Investors should factor the Amazon effect into their stock-picking homework because the company is a “Death Star” that could disrupt any industry it decides to set its gaze on, CNBC’s Jim Cramer said Monday.
div > div.group > p:first-child”>
“Any company with any kind of consumer product could potentially end up in their crosshairs, and that’s a very dangerous place to be,” the “Mad Money” host said.
The Amazon effect continues to have a daunting impact on most brick-and-mortar retailers, and the entertainment industry could be next in its path. Spotify has become a dominant name in the audio world by offering both free, ad-supported and subscription models for streaming music. It is also making a mark in the exceedingly popular podcasts segment.
But shares of the streaming platform ended Monday down 4.4% on news that Amazon could release a free music streaming service on its Echo device as soon as next week.
“Now that we know [Amazon’s] interested, Spotify’s stock will never trade the same way again … Amazon has a huge installed based of 100 million devices that could easily make this service work, destroying Spotify’s moat [and] potentially turning it into an absolute also-ran in its own industry,” Cramer said. “I think Amazon could do just about anything it sets its mind to right now.”
Amazon could potentially throw shipping and delivery companies, such as FedEx and GrubHub, off balance as it builds out its own transports business, he said. The tech behemoth has already chipped away at Walgreen’s, who is facing difficulties in the front of the store and the pharmacy, and CVS, which is nursing its health care strategy with Aetna, Cramer said.
“They could theoretically have the same kind of bargaining power as Medicare or the [U.S. Department of Veterans Affairs]. Health care seems totally vulnerable,” Cramer said.

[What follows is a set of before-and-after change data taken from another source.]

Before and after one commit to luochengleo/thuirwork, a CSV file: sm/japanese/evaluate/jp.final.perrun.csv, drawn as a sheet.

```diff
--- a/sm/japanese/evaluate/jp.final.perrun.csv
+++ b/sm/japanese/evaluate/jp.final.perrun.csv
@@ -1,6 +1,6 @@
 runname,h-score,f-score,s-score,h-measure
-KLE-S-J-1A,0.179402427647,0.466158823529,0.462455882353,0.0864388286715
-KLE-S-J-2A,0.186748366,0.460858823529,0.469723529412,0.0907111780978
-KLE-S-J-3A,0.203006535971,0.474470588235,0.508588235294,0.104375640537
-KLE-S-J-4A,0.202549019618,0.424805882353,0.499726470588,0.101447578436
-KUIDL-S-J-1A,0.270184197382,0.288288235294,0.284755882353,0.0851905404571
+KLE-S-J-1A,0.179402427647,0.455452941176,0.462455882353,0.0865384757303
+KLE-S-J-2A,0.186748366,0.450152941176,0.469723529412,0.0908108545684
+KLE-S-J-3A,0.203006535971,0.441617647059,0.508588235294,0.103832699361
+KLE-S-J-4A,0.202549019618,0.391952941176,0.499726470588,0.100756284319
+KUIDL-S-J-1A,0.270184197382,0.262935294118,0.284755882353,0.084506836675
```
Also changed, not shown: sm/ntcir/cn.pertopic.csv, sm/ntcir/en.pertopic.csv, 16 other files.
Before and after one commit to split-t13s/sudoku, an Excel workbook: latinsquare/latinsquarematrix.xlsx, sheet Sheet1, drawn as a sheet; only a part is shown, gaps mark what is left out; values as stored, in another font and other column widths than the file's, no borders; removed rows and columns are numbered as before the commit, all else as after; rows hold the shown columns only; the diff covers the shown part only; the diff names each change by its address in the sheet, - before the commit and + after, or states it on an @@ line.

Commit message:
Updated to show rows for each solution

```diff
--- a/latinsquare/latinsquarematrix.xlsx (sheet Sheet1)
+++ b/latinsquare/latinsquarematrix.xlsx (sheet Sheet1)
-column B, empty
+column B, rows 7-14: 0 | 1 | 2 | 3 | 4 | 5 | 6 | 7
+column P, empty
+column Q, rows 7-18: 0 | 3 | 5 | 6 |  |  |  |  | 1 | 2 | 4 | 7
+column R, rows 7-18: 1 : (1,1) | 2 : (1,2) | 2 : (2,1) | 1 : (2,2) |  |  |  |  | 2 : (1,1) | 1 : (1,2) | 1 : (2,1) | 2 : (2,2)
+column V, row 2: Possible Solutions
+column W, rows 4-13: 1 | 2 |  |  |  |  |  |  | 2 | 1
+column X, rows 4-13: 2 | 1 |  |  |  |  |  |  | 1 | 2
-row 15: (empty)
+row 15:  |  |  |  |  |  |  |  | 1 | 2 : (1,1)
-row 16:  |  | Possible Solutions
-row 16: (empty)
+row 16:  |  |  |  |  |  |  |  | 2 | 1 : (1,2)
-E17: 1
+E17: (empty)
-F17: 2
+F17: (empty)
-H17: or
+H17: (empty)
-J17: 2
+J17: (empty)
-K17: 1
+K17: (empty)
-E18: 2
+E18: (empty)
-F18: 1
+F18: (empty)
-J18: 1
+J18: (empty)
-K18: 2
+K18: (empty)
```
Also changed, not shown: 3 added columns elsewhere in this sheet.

There are several companies, however, that have managed to protect their market share and not capitulate to rumors that Amazon would come for their industries, Cramer said. Earlier Monday Best Buy promoted Corie Barry, who was responsible for the retailer’s home service program to box out Amazon, from CFO to CEO. Autozone retained its place in the auto parts industry after facing pressure from Amazon last year.
“The next time you think about buying a stock, you need to ask yourself a question — add this to your homework checklist: could Amazon come in and destroy the company’s margins? If so, lower your expectations,” Cramer said.

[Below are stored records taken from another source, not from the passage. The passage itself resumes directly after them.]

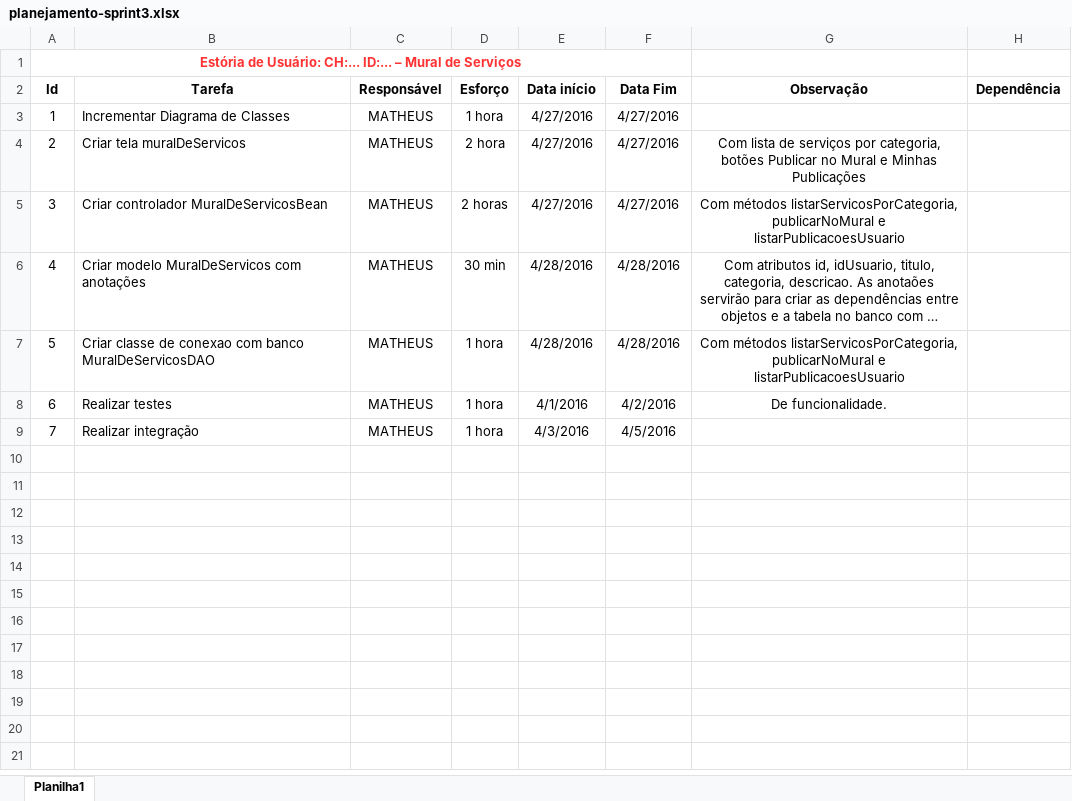
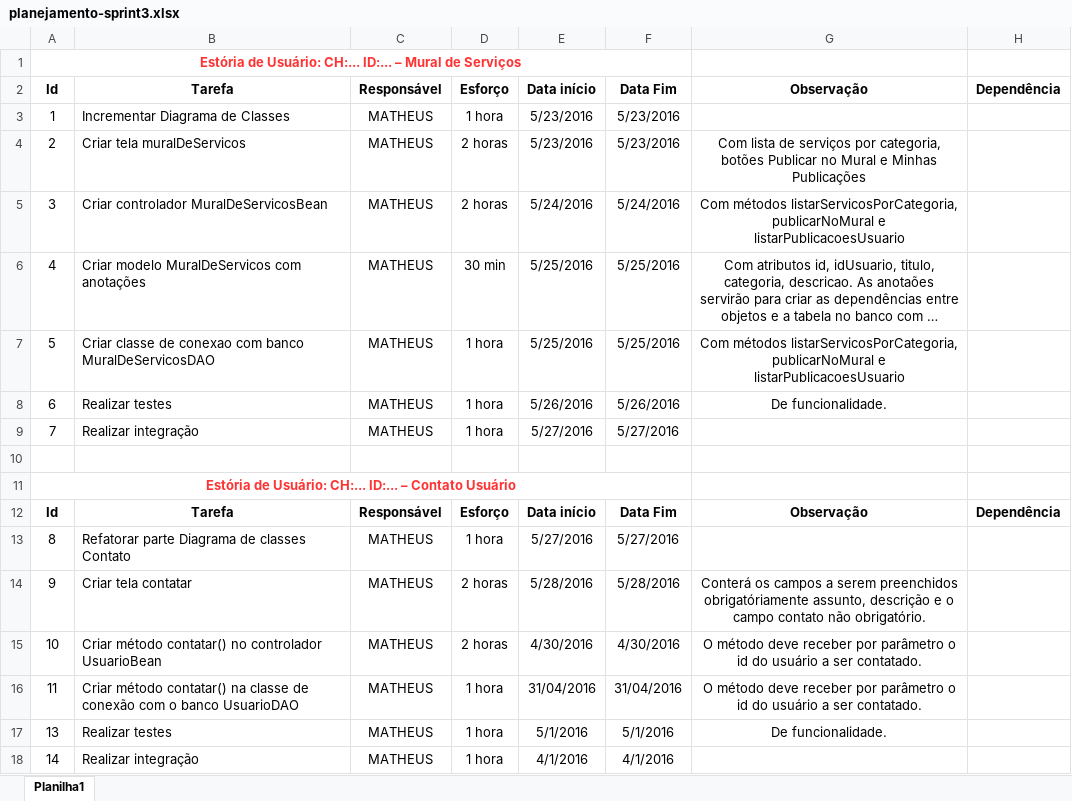
Before and after one commit to matheus-tabares/professional-tracking-system, an Excel workbook: documentos/outros-documentos/Sprint-3/planejamento-sprint3.xlsx, sheet Planilha1, drawn as a sheet; long unchanged cells end in …; values as stored, in another font and other column widths than the file's, no borders; the diff names each change by its address in the sheet, - before the commit and + after, or states it on an @@ line.

Commit message:
planejamento contato usuario

```diff
--- a/documentos/outros-documentos/Sprint-3/planejamento-sprint3.xlsx (sheet Planilha1)
+++ b/documentos/outros-documentos/Sprint-3/planejamento-sprint3.xlsx (sheet Planilha1)
-E3:E4: 4/27/2016
+E3:E4: 5/23/2016
-F3:F4: 4/27/2016
+F3:F4: 5/23/2016
-D4: 2 hora
+D4: 2 horas
-E5: 4/27/2016
+E5: 5/24/2016
-F5: 4/27/2016
+F5: 5/24/2016
-E6:E7: 4/28/2016
+E6:E7: 5/25/2016
-F6:F7: 4/28/2016
+F6:F7: 5/25/2016
-E8: 4/1/2016
+E8: 5/26/2016
-F8: 4/2/2016
+F8: 5/26/2016
-E9: 4/3/2016
+E9: 5/27/2016
-F9: 4/5/2016
+F9: 5/27/2016
+row 10: (empty)
+row 11: Estória de Usuário: CH:... ID:... – Contato Usuário
+row 12: Id | Tarefa | Responsável | Esforço | Data início | Data Fim | Observação | Dependência
+row 13: 8 | Refatorar parte Diagrama de classes Contato | MATHEUS | 1 hora | 5/27/2016 | 5/27/2016
+row 14: 9 | Criar tela contatar | MATHEUS | 2 horas | 5/28/2016 | 5/28/2016 | Conterá os campos a serem preenchidos obrigatóriamente assunto, descrição e o campo contato não obrigatório.
+row 15: 10 | Criar método contatar() no controlador UsuarioBean | MATHEUS | 2 horas | 4/30/2016 | 4/30/2016 | O método deve receber por parâmetro o id do usuário a ser contatado.
+row 16: 11 | Criar método contatar() na classe de conexão com o banco UsuarioDAO | MATHEUS | 1 hora | 31/04/2016 | 31/04/2016 | O método deve receber por parâmetro o id do usuário a ser contatado.
+row 17: 13 | Realizar testes | MATHEUS | 1 hora | 5/1/2016 | 5/1/2016 | De funcionalidade.
+row 18: 14 | Realizar integração | MATHEUS | 1 hora | 4/1/2016 | 4/1/2016
```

Disclosure: Cramer’s charitable trust owns shares of Amazon.com and Home Depot.
Questions for Cramer?
Call Cramer: 1-800-743-CNBC